Over his traditional white robes, the pope wore a garment embroidered with Maasai-style beading specially made for him by a group of tailors living in Kangemi slum which he will visit on Friday.
And when he ended his address with a few words in Swahili — “God bless you, God bless Kenya” — it drew thunderous applause.
“He encouraged us as families, as a nation and as different tribes and religions to work together and build our foundation on the rock which is God,” said Peter Gachui, a local businessman who described the pope’s address as “marvellous.”
“I will remember that all my life.”
Speaking just days before the start of a key UN climate conference in the French capital, the pope delivered a powerful message, warning about the “grave environmental crisis” facing the planet.
“In a few days an important meeting on climate change will be held in Paris… It would be sad, and I dare say even catastrophic, were particular interests to prevail over the common good and lead to manipulating information in order to protect their own plans and projects,” he said ahead of the summit beginning on November 30.
“We are confronted with a choice which cannot be ignored: either to improve or to destroy the environment,” he said in an address at the headquarters of the United Nations Environment Programme (UNEP).
The pontiff also called for global action against the illegal trafficking of blood diamonds, ivory and other natural resources, warning it fuelled political instability and “terrorism”.

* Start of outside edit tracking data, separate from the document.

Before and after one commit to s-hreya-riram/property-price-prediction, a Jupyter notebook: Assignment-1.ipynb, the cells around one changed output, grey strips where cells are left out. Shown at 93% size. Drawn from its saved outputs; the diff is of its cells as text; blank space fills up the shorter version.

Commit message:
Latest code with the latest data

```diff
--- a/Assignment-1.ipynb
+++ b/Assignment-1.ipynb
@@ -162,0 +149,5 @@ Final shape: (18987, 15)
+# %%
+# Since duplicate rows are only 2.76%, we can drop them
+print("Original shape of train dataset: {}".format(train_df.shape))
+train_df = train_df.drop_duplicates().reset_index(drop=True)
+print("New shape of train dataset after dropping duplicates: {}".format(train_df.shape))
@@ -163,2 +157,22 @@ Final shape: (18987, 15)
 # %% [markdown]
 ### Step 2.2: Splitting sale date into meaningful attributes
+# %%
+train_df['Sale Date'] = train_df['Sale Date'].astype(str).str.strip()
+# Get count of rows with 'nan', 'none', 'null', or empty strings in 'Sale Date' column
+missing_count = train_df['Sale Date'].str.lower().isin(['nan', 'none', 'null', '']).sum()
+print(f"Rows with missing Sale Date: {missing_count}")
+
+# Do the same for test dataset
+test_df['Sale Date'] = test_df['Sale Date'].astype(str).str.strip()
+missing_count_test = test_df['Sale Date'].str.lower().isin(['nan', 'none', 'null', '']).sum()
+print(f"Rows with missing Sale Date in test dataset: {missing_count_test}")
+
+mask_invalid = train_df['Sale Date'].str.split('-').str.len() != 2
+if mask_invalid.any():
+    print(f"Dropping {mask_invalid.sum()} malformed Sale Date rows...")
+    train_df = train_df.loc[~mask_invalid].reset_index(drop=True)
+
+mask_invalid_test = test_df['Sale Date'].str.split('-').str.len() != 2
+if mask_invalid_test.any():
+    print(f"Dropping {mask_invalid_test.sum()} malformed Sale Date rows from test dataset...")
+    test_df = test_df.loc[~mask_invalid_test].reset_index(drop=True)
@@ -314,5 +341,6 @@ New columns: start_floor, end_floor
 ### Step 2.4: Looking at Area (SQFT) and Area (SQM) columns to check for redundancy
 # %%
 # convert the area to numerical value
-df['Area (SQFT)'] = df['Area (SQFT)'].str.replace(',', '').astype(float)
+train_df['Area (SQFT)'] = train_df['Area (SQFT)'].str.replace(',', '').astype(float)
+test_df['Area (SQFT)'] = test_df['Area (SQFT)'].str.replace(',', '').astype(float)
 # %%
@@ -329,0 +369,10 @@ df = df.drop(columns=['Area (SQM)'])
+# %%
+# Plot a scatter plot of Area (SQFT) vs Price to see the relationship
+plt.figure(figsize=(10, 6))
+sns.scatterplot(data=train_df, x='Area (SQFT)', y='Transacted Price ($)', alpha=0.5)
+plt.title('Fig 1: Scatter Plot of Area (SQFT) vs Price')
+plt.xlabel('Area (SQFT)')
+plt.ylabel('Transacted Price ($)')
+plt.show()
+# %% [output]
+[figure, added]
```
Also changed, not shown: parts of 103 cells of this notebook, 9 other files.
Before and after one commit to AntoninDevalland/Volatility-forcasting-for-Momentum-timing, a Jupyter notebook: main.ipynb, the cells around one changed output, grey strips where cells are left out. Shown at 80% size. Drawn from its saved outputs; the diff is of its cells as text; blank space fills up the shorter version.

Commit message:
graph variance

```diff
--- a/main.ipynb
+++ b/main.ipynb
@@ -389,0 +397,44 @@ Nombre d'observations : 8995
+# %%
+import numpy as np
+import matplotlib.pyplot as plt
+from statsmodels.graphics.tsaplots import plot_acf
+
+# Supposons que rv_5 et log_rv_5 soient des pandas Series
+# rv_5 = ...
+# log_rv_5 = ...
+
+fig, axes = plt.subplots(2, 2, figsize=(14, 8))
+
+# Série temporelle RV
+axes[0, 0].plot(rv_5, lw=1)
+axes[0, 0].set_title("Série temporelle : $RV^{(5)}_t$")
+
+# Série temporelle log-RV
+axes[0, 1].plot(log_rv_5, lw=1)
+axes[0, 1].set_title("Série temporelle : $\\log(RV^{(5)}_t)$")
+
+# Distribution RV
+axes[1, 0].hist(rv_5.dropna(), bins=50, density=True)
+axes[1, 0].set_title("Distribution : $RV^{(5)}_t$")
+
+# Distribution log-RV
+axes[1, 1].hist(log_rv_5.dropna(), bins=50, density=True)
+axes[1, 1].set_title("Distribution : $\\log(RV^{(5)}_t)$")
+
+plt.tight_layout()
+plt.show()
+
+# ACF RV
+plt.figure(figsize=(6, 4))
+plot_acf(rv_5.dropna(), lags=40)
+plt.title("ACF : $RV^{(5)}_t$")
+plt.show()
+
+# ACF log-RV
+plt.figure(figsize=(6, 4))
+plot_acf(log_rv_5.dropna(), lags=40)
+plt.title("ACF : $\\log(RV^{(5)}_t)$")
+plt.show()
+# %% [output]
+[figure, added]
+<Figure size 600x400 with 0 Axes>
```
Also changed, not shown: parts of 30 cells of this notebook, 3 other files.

Earlier, as he met with leaders of different faiths, Francis also spoke out against the radicalisation of young people and “barbarous attacks” carried out in the name of religion.
“All too often, young people are being radicalised in the name of religion to sow discord and fear, and to tear at the very fabric of our societies,” the pope said nearly two weeks after young jihadists, many of them French, killed 130 people in a gun and suicide attacks in Paris.
Kenya has suffered numerous attacks since sending its army into neighbouring Somalia in 2011 after a string of kidnappings it blamed on Al-Qaeda’s East Africa branch, the Shebab.
The leader of the world’s 1.2 billion Catholics has also urged Kenya’s leaders to work with “integrity and transparency” and to battle inequality in comments alluding to the corruption and inequality that blights the country.